Non-medical labs eager to help solve capacity problems with Covid-19 testing
Non-medical labs are eager to cover the capacity problems medical labs are experiencing with Covid-19 testing. They've been telling the government they're available to help since March and don't understand why they are not allowed to, Bernd Kroon of trade association Fenelab, to which over 90 non-medical labs are affiliated, said to newspaper Trouw.
This week Minister Hugo de Jonge of Public Health ordered the GGD health services to stop expanding Covid-19 testing, despite increasing demand, due to capacity problems at the labs that process the tests. Kroon told Trouw that he knows of at least six non-medical labs that are willing to help with this. Together they can process 140 thousand tests per week - the total number of tests the GGDs are currently doing per week, he said.
The capacity shortage these labs are currently facing is a "created bottleneck", Kroon said to the newspaper. "It wasn't necessary. Since March, we have been knocking on the door fo the Ministry of Health, RIVM and other relevant authorities, in vain" Many non-medical labs are already doing similar tests, Kroon said. They detect viruses in food and drinking water, for example. Lab technicians don't require any special medical skills, and many labs already have the equipment needed for the Covid-19 tests. All that needs to happen is that the labs need to be accredited, and a protocol must be created for the exchange of information, he said.
Anton Buiting, chairman of the association for medical microbiological laboratories VMML, agrees that non-medical labs can also do the Covid-19 tests. "But as medical microbiologists, we are also in good contact with the GGD and the institutions in our region.
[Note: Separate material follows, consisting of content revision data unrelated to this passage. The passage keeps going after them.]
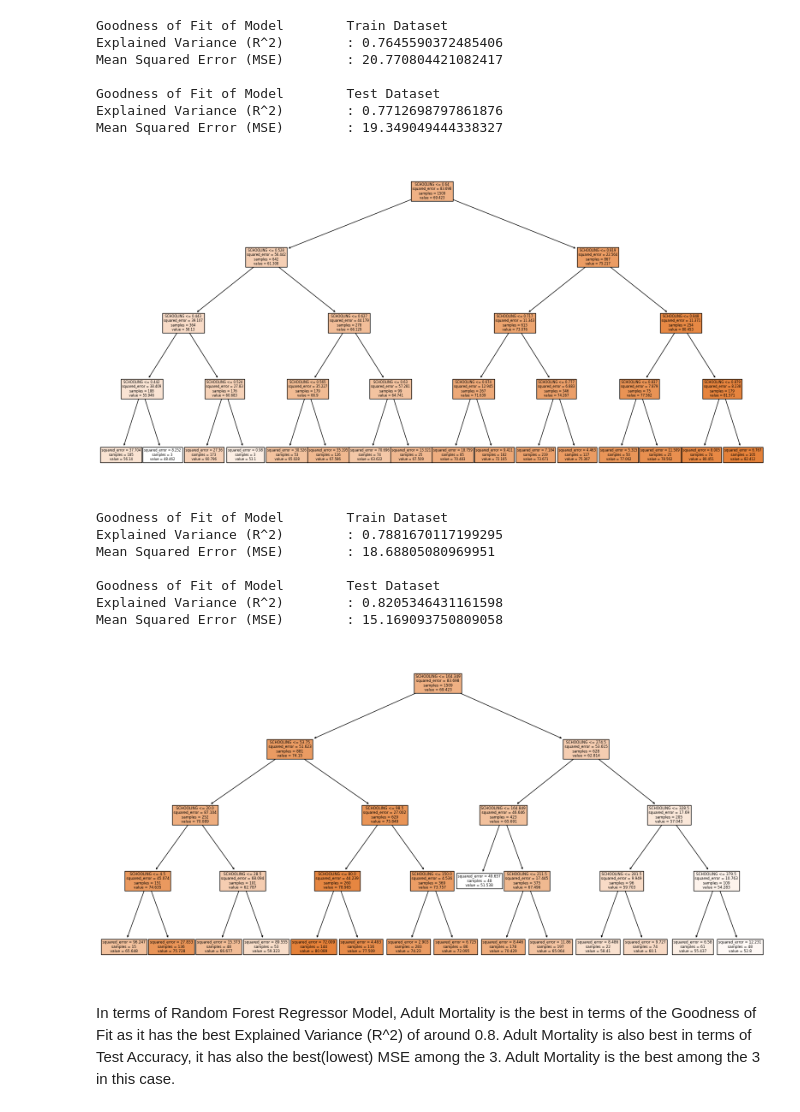
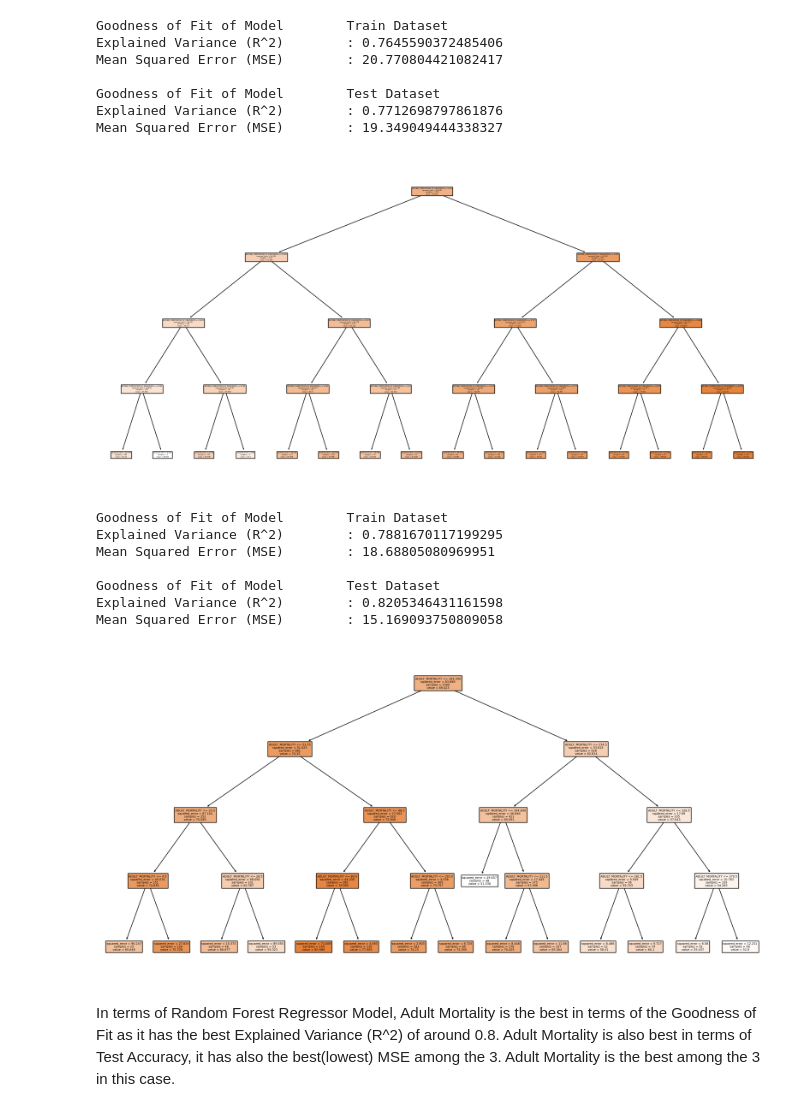
Before and after one commit to zhihaolaw/SC1015, a Jupyter notebook: MachineLearning.ipynb, the cells around one changed output. Drawn from its saved outputs; the diff is of its cells as text; code cells hidden in the pictures.

```diff
--- a/MachineLearning.ipynb
+++ b/MachineLearning.ipynb
@@ -518,16 +518,16 @@ Mean Squared Error (MSE)        : 19.349049444338327
 # %%
 from sklearn import tree
 import matplotlib.pyplot as plt
 
 # Choose a tree from the forest
 tree_forest = randomForestRegressor.estimators_[0]
 
 # Plot the tree
 plt.figure(figsize=(20, 10))
-tree.plot_tree(tree_forest, feature_names=schooling.columns, filled=True)
+tree.plot_tree(tree_forest, feature_names=income.columns, filled=True)
 plt.show()
 # %% [output]
-[figure, old version]
+[figure, new version]
 # %%
 #life_expectancy_dt, adult_mortality
 lifeExpectancy = pd.DataFrame(life_expectancy_dt['LIFE_EXPECTANCY_'])  # Response
@@ -582,10 +582,10 @@ tree_forest = randomForestRegressor.estimators_[0]
 
 # Plot the tree
 plt.figure(figsize=(20, 10))
-tree.plot_tree(tree_forest, feature_names=schooling.columns, filled=True)
+tree.plot_tree(tree_forest, feature_names=adultMortality.columns, filled=True)
 plt.show()
 # %% [output]
-[figure, old version]
+[figure, new version]
 # %% [markdown]
 In terms of Random Forest Regressor Model, Adult Mortality is the best in terms of the Goodness of Fit as it has the best Explained Variance (R^2) of around 0.8. Adult Mortality is also best in terms of Test Accuracy, it has also the best(lowest) MSE among the 3. Adult Mortality is the best among the 3 in this case.
 # %% [markdown]
```
Also changed, not shown: parts of 18 cells of this notebook.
We can think along with them. We have a system that works well. Why would you change that?" Buiting said to Trouw. According to him, there is only a "relative capacity problem" caused by too many healthy people getting tested.
The other trade association for medical labs SAN told Trouw that the labs can handle the number of tests, but are struggling with a shortage of materials. There are too few reagents, needed for the test. Non-medical labs would also have that problem, director Leo Kliphuis said.
But according to Kroon, that is not the case. "We can make those reagents ourselves. Second-year molecular biology students used to do that on a late afternoon. We now have a system in place in which those substances are supplied by a limited number of companies, but we can get rid of that. We have to be more creative, think in terms of solutions."